#### DATASET ENTRIES ####
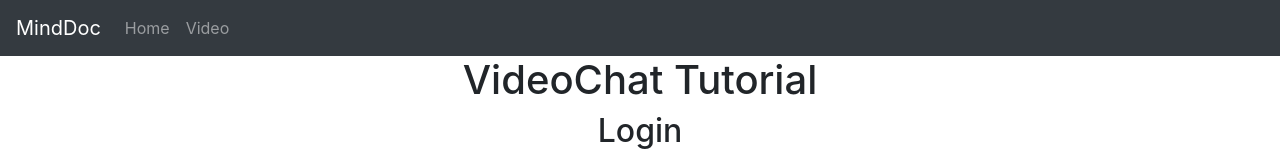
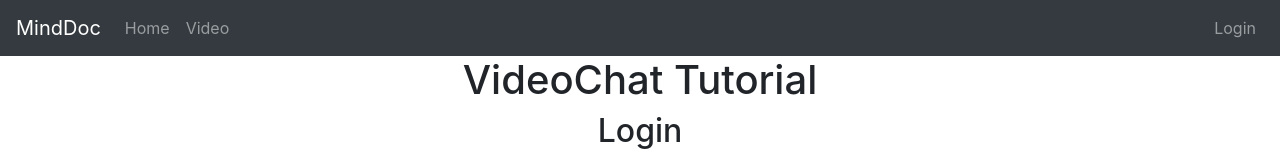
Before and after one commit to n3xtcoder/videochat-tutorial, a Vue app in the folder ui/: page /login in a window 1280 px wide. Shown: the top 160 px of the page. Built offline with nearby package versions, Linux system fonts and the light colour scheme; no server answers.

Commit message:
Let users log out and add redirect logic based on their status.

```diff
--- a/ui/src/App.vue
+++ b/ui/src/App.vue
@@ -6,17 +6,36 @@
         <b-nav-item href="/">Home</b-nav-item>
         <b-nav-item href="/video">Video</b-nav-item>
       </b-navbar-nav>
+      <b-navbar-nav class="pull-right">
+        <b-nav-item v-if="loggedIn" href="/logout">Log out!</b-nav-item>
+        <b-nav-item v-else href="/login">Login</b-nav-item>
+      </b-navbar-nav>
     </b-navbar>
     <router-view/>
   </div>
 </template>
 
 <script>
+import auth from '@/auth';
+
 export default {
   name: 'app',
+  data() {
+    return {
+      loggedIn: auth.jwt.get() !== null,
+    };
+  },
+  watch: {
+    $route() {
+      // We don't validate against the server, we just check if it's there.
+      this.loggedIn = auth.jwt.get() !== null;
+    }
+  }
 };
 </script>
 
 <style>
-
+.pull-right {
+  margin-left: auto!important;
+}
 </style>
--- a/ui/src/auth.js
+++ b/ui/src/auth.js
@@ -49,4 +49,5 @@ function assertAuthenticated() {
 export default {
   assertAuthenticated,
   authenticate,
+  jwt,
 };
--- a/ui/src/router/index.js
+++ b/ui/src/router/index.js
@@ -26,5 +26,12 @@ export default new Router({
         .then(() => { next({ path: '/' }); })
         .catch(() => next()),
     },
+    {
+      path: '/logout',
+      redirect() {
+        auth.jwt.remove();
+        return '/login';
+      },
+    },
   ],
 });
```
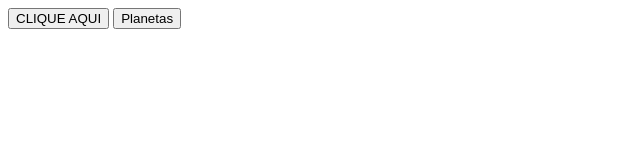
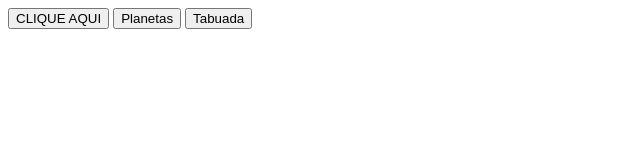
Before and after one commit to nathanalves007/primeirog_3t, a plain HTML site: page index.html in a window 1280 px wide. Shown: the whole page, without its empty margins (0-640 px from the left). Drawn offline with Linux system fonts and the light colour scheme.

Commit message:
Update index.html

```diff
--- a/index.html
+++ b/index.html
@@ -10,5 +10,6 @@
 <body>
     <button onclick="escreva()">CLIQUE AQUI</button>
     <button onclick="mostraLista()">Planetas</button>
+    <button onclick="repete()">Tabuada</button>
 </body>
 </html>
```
####
Scan each line above for the string "html". Give the tally and nothing else.

5